Software Access – here, there and remote

10 September 2020

During the COVID-19 pandemic, ITS has been working hard to make our learning and teaching spaces as safe as we can, and to ensure that students have access to software even when they can’t visit physical computer labs. 

Safety Plans for Computer Labs 

This summer, ITS made the following changes to computing labs:

  • Rearranged public and departmental computer labs and classrooms for safe spacing
  • Reduced the number of public lab computers to allow for safe spacing
  • Partnered with Campus Operations Team and Custodial Services to develop a cleaning schedule and provide sanitizing supplies
  • Maintain exit pathways and wheelchair access

Software Access by the “RemoteLab” 

Reducing the number of computers helps with physical distancing, but doesn’t address the need for access to specialized software.  We have, therefore, created a “remote lab” environment, allowing students to use their personal computer to control a Carleton-owned computer that has the needed software. While this won’t work for every program, it greatly expands the number of specialized applications students, especially those who are off-campus, have access to. We have also expanded our list of software titles that students can install on their personal computers.

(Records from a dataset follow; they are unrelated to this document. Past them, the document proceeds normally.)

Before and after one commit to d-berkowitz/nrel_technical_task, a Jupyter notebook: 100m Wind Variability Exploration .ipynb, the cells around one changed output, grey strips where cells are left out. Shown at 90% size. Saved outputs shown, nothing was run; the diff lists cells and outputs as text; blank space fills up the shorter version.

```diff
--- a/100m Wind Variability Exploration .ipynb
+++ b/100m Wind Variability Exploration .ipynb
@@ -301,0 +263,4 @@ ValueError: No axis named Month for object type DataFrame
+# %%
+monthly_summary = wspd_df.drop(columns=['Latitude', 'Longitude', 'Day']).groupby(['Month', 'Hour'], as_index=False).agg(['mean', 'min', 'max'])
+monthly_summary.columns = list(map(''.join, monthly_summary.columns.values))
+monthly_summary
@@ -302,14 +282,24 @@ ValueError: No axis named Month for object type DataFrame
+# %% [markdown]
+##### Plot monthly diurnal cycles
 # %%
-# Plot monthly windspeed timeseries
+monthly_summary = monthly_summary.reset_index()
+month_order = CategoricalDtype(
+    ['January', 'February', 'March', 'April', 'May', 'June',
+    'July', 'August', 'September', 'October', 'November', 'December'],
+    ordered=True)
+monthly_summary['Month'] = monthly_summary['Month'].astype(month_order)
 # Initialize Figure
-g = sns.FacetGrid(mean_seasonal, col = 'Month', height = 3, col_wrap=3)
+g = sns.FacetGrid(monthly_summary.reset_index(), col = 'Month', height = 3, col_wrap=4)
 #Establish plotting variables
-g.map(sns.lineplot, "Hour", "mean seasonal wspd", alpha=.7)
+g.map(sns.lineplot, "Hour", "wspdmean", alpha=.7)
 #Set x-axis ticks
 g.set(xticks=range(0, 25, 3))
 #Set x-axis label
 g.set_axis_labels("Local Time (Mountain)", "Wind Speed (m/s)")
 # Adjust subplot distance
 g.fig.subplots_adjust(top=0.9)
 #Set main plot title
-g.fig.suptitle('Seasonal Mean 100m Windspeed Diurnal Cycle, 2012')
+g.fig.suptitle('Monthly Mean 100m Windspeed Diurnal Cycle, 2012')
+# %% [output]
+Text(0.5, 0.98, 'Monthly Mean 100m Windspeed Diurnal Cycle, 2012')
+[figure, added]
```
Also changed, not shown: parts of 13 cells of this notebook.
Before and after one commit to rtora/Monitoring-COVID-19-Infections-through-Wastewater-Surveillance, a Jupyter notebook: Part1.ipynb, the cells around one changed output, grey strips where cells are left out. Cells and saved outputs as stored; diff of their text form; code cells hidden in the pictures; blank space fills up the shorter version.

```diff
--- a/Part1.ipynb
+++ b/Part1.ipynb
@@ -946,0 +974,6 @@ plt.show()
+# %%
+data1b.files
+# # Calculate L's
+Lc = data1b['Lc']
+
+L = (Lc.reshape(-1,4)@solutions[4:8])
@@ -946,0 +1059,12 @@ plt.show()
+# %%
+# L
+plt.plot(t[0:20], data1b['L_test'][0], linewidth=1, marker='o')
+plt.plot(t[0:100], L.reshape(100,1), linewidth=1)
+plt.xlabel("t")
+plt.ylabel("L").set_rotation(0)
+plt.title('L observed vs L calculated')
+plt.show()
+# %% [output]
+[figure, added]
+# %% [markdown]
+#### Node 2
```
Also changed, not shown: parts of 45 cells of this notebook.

Software Access on Student Computers 

Having a computer that is up to the task, with all the right software, is more important than ever.

Carleton has been awarded a $249K GEER grant from the State of Minnesota to help us meet that challenge. The funds from the grant will provide laptops and software licenses for students who need them. Of particular note:

  • A Matlab site license grants access to more than 80 tools and gives everyone the option to use the suite for research. Students may install the software on their personal computers.
  • We are purchasing 300 student licenses of Adobe Creative Cloud, and plan to distribute them for use in specific classes, research projects, and student work.

Silver Linings 

Although the thinning of public labs removed dozens of computers, they will not be sitting on a shelf. Many of them will be placed in campus offices for staff in the “Group 2” cohort, who will work both on-campus and at home; others will be added to practice rooms for remote music lessons.